Shares in almost all the companies have soared in recent weeks, as the market expects them to report strong figures when they release their full-year financial earnings, starting with Netflix on Tuesday. Alphabet’s figures will be released on 3 February. The five largest companies – Apple, Microsoft, Alphabet, Amazon and Facebook – now make up 19% of the S&P 500 index of America’s biggest companies. The fast-growing dominance of tech is highlighted by the fact that in 2015 the five largest companies made up just 12% of the index.
“In the past year, the aggregate market capitalisation of Facebook, Amazon, Apple, Netflix and Google’s parent Alphabet has gone up by 45%, or almost $1.3tn, even as combined consensus earnings estimates for 2019 and 2020 have fallen by 7% and 8%, or $10.7bn and $9.6bn respectively,” said Russ Mould, investment director at stockbroker AJ Bell.

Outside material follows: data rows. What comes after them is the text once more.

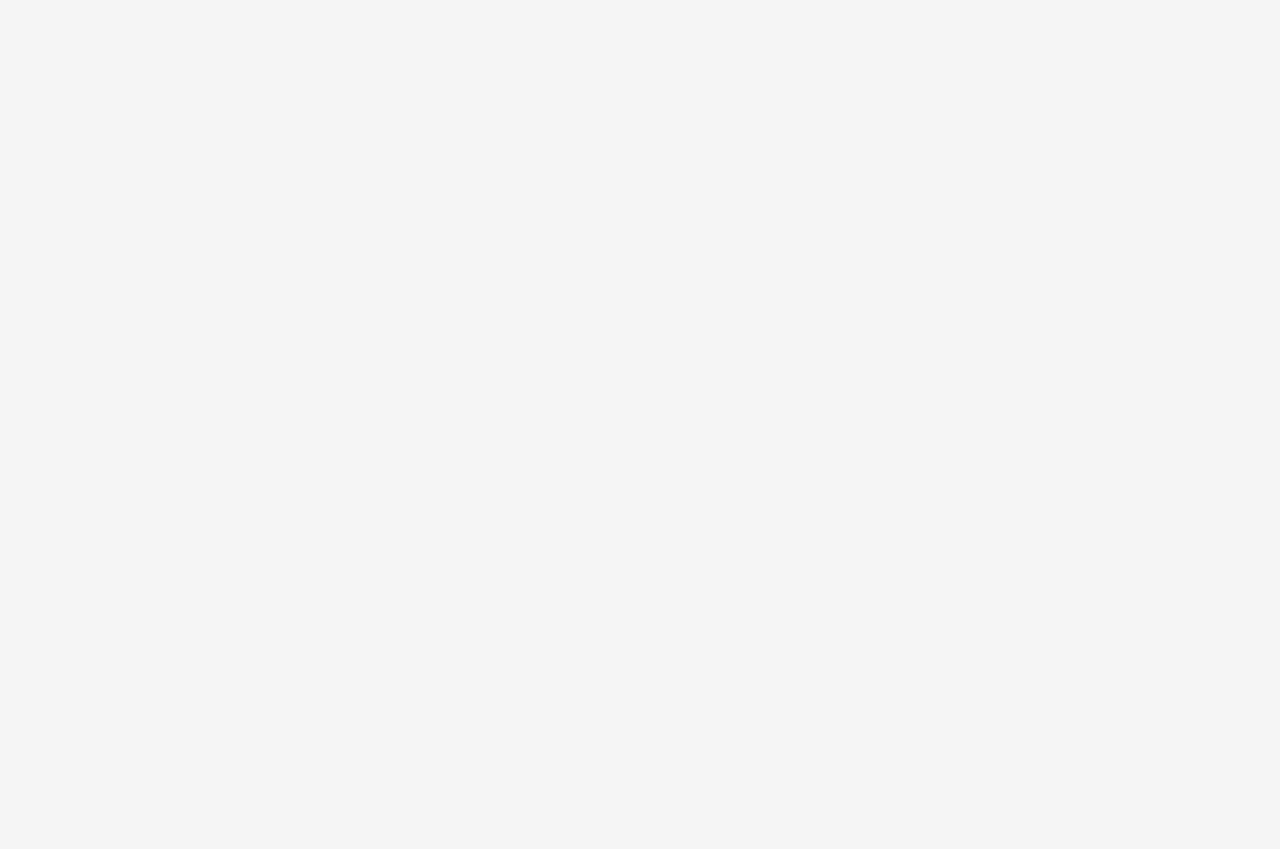
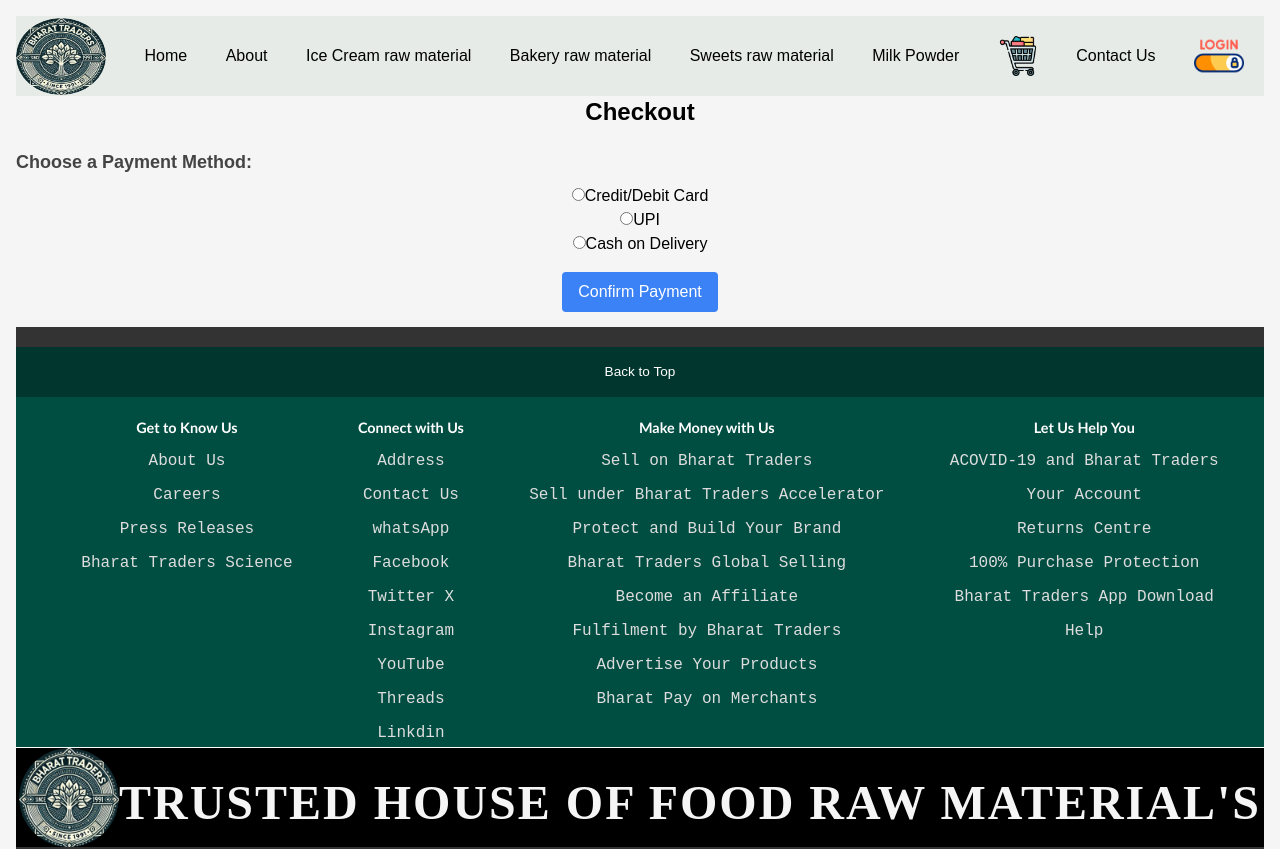
Before and after one commit to AdilKhan99/bharat-traders-webApp-ali, a React (Vite) app: page /checkout in a window 1280 px wide. Before the commit this address had no page. Shown: the top 849 px of the page. Before the commit the page ends 800 px from the top, so only its background shows below. Built offline with nearby package versions, Linux system fonts and the light colour scheme.

Commit message:
added chekout page

```diff
--- a/src/Bharat_traders/CartAssigned.jsx
+++ b/src/Bharat_traders/CartAssigned.jsx
@@ -206,16 +206,20 @@
 import Navbar from "./Navbar";
 import Footer from "./Footer";
 
+
+import { useNavigate } from "react-router-dom";
+
 const CartAssigned = () => {
   const [cartItems, setCartItems] = useState([]);
   const [total, setTotal] = useState(0);
-console.log("hi assignee");
+  const navigate = useNavigate();
+
+  console.log("hi assignee");
   useEffect(() => {
     const fetchCartItems = async () => {
       const cartId = localStorage.getItem("cartId");
       try {
-        // const response = await fetch(`http://localhost:8080/carts/${cartId}/items`);
-        const response = await fetch(`http://localhost:8080/cart-items/${cartId}/items`)
+        const response = await fetch(`http://localhost:8080/cart-items/${cartId}/items`);
         if (!response.ok) {
           throw new Error(`Failed to fetch cart items: ${response.status}`);
         }
@@ -238,6 +242,9 @@
     setTotal(totalPrice);
   };
 
+  const handleCheckout = () => {
+    navigate("/checkout");
+  };
 
   const handleUpdateQuantity = async (cartItemId, quantity) => {
     try {
@@ -285,7 +292,7 @@
 
   return (
     <div className="p-4">
-      <Navbar/>
+      <Navbar />
       <h1 className="text-2xl font-bold mb-4">Your Cart</h1>
       <table className="table-auto w-full border-collapse border border-gray-300">
         <caption className="text-lg font-bold mb-2">Your Selected Products</caption>
@@ -336,12 +343,18 @@
       </table>
       <div className="text-right mt-4">
         <h2 className="text-xl font-bold text-right">Total: ₹{total.toFixed(2)}</h2>
+        <button
+          onClick={handleCheckout}
+          className="bg-green-500 text-white px-4 py-2 rounded mt-4"
+        >
+          Proceed to Checkout
+        </button>
       </div>
-      <Footer/>
+      <Footer />
     </div>
-
   );
 };
 
 
+
 export default CartAssigned;
--- /dev/null
+++ b/src/Bharat_traders/Checkout.jsx
@@ -0,0 +1,63 @@
+import React, { useState } from "react";
+import Navbar from "./Navbar";
+import Footer from "./Footer";
+
+const Checkout = () => {
+  const [paymentMethod, setPaymentMethod] = useState("");
+
+  const handlePayment = () => {
+    if (!paymentMethod) {
+      alert("Please select a payment method.");
+      return;
+    }
+    alert(`Payment successful with ${paymentMethod}!`);
+  };
+
+  return (
+    <div className="p-4">
+      <Navbar />
+      <h1 className="text-2xl font-bold mb-4">Checkout</h1>
+      <div className="mb-4">
+        <h2 className="text-lg font-bold mb-2">Choose a Payment Method:</h2>
+        <div className="flex flex-col">
+          <label>
+            <input
+              type="radio"
+              name="paymentMethod"
+              value="Credit/Debit Card"
+              onChange={(e) => setPaymentMethod(e.target.value)}
+            />
+            Credit/Debit Card
+          </label>
+          <label>
+            <input
+              type="radio"
+              name="paymentMethod"
+              value="UPI"
+              onChange={(e) => setPaymentMethod(e.target.value)}
+            />
+            UPI
+          </label>
+          <label>
+            <input
+              type="radio"
+              name="paymentMethod"
+              value="Cash on Delivery"
+              onChange={(e) => setPaymentMethod(e.target.value)}
+            />
+            Cash on Delivery
+          </label>
+        </div>
+      </div>
+      <button
+        onClick={handlePayment}
+        className="bg-blue-500 text-white px-4 py-2 rounded"
+      >
+        Confirm Payment
+      </button>
+      <Footer />
+    </div>
+  );
+};
+
+export default Checkout;
--- a/src/Bharat_traders/Path.jsx
+++ b/src/Bharat_traders/Path.jsx
@@ -64,6 +64,7 @@
 import Login from './Login'
 import Verification from './Verification'
 import TermsAndPrivacy from './TermsAndPrivacy'
+import Checkout from "./Checkout";
 
 function Path() {
   return (
@@ -78,6 +79,7 @@
           <Route element={<Milk />} path="/Milk" />
           <Route element={<Cart />} path="/Cart" />
           <Route element={<CartAssigned />} path="/CartAssigned" />
+          <Route path="/checkout" element={<Checkout />} />
           {/* <Route element={<Cart/>} path="/CartAssigned" /> */}
           <Route element={<ContactUs />} path="/ContactUs" />
           <Route element={<CreateAccount />} path="/CreateAccount" />
```
Also changed, not shown: src/tailwind.css.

“This combination of soaring share prices and sliding earnings means that the Faangs as a group have been hugely re-rated, from 21 times earnings for 2020 to nearly 30 times now.
“At the moment, investors are being very forgiving in the view that new product or services releases will fire earnings growth; customers are being more tolerant of data use than regulators; and those investments will pay off in the long term by opening new markets or boosting returns from the existing one.”
Dan Morgan, a senior portfolio manager who focuses on tech companies at Synovus Trust, said Alphabet, led by Sundar Pichai, had “really been a cash cow”.
“They’ve been steadily continuing to post 15% to 20% growth, which is pretty amazing when you consider how mature that model is.”
Christopher Rossbach, the chief investment officer of Knightsbridge-based investment manager J Stern & Co, which helps advise ultra-high-net-worth families, reckons that Alphabet could double its market value despite the threat it is facing of intense scrutiny from politicians and regulators across the world.
“As Alphabet joins Apple, Microsoft and (from time to time) Amazon among tech companies that have reached this level, it marks just the start for the company,” he said. “It still has significant further room to grow, both in its core online advertising business and as it innovates in advertising monetisation and formats, and in its cloud computing business.”
Rossbach said that despite the 27% increase in Alphabet’s share price in the past 12 months, the stock was still “at a very attractive valuation”.
“Alphabet is laying the foundations for a much larger company as it is the unequivocal leader in artificial intelligence and machine learning,” he said.
“Alphabet can be a $2tn company in the near future and is a compelling opportunity for long-term investors.”